    Yet this year, some top schools seemed to focus on not admitting excessive numbers through the ED cycle: it's a balancing act between protecting yield and keeping enough open slots for RD candidates. The result may be a compression of the differential between ED and RD numbers in the future.
  • jOHN ROSSjOHN ROSS Registered User Posts: 343 Member
    momofdd-I like your screen name and thanks for the reply. I am a Dad of a DD.
  • CC AdminCC Admin Administrator Posts: 32,420 Senior Member
    From Middlebury's accepted student website for the class entering in the fall of 2010

    ED I Applications: 642
    ED I Acceptances: 170
    26% acceptance rate

    EDII Applications: 248
    EDII Acceptances: 51
    21% acceptance rate

    Total ED applications: 890
    Toal ED acceptances: 221
    25% acceptance rate

    Total RD applications: 5314
    Total RD acceptances: 1118
    21% acceptance rate

    Total Applications: 6204
    Total Acceptances: 1339
    22% acceptance rate

    In this case, the EDII was slightly lower than the overall admissions rate. More frighteningly, however, is how much lower the ED II rate is than the 30% ED admission rate at Dartmouth and the near 40% ED acceptance rates at Williams and Amherst (the schools many of the ED II were most likely initally deferred/rejected at). While the ED applicant pools at places like Midd, Colgate, Bowdoin, Wesleyan, Carleton etc. are certainly somewhat less strong than those of Dartmouth, Williams, etc.

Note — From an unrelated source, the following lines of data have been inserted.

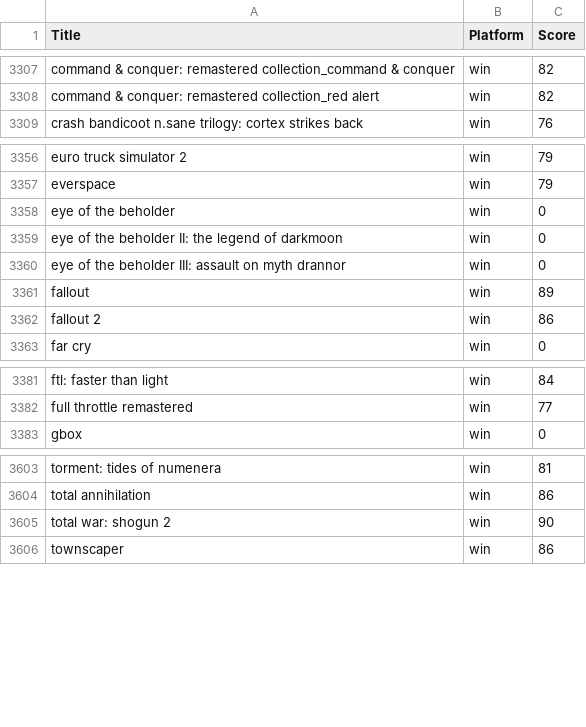
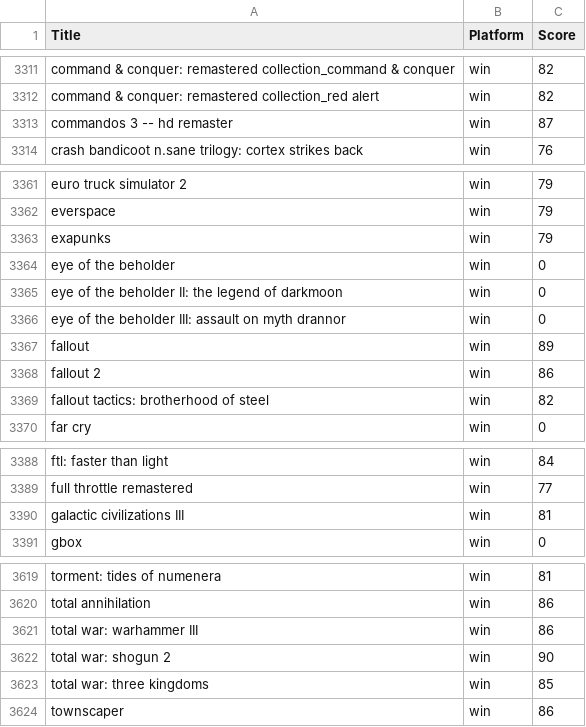
Before and after one commit to PdxCodeGuild/class_australian_shepherd, a CSV file: code/mike_j/python/games_db.csv, drawn as a sheet; only a part is shown, gaps mark what is left out; the diff covers the shown part only; the diff names each change by its address in the sheet, - before the commit and + after, or states it on an @@ line.

```diff
--- a/code/mike_j/python/games_db.csv
+++ b/code/mike_j/python/games_db.csv
+row 3313: commandos 3 -- hd remaster | win | 87
+row 3363: exapunks | win | 79
+row 3369: fallout tactics: brotherhood of steel | win | 82
+row 3390: galactic civilizations III | win | 81
+row 3621: total war: warhammer III | win | 86
+row 3623: total war: three kingdoms | win | 85
```
Also changed, not shown: 20 added rows and 1 edited cell elsewhere in this file.
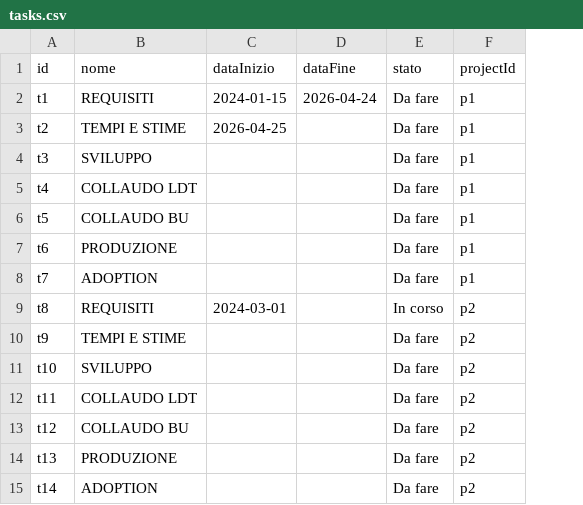
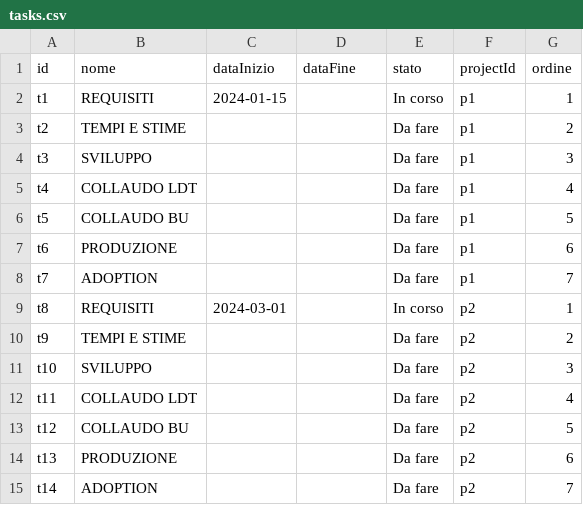
Before and after one commit to lodomenicobufi/luo-portfolio-access, a CSV file: data/tasks.csv, drawn as a sheet; the diff names each change by its address in the sheet, - before the commit and + after, or states it on an @@ line.

Commit message:
update_Project_brand

```diff
--- a/data/tasks.csv
+++ b/data/tasks.csv
+column G (ordine), rows 2-15: 1 | 2 | 3 | 4 | 5 | 6 | 7 | 1 | 2 | 3 | 4 | 5 | 6 | 7
-D2 (dataFine): 2026-04-24
+D2 (dataFine): (empty)
-E2 (stato): Da fare
+E2 (stato): In corso
-C3 (dataInizio): 2026-04-25
+C3 (dataInizio): (empty)
```
Also changed, not shown: 6 other files.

Midd's numbers at least suggest that applying either ED I or ED II to the most selective ED II schools like those mentioned above affords the applicant a much lower statistical advantage of acceptance than applying to many of the schools that offer only the traditional ED I program. But in truth I'm not sure if this phenomonon applies specifically in Colgates case. What were the ED I and EDII rates at Colgate?
  • jrparjrpar Registered User Posts: 2,134 Senior Member
    I don't think Colgate releases separate #'s for ED1 and ED2.
  • gellinogellino Registered User Posts: 3,017 Senior Member
    Me2, that's a very interesting breakdown and it's surprising that the schools would even post that level of detail. I'm guessing that in the case of, at least, Midd and Colby that do provide the info (and probably Colgate too) that it could be a case of adverse self-selection going on here. Students who probably stood little chance at Dartmouth and Williams (even applying ED) are more likely the ones that turn around and apply ED II to Middlebury, Colgate, Colby while the stronger candidates that get deferred ED at Dartmouth and Williams want to stick it out with their apps at those schools and also know that, at the very least, they are very competitive for Middlebury, Colgate, Colby, so only go with RD (instead of ED II option) for these schools.
This discussion has been closed.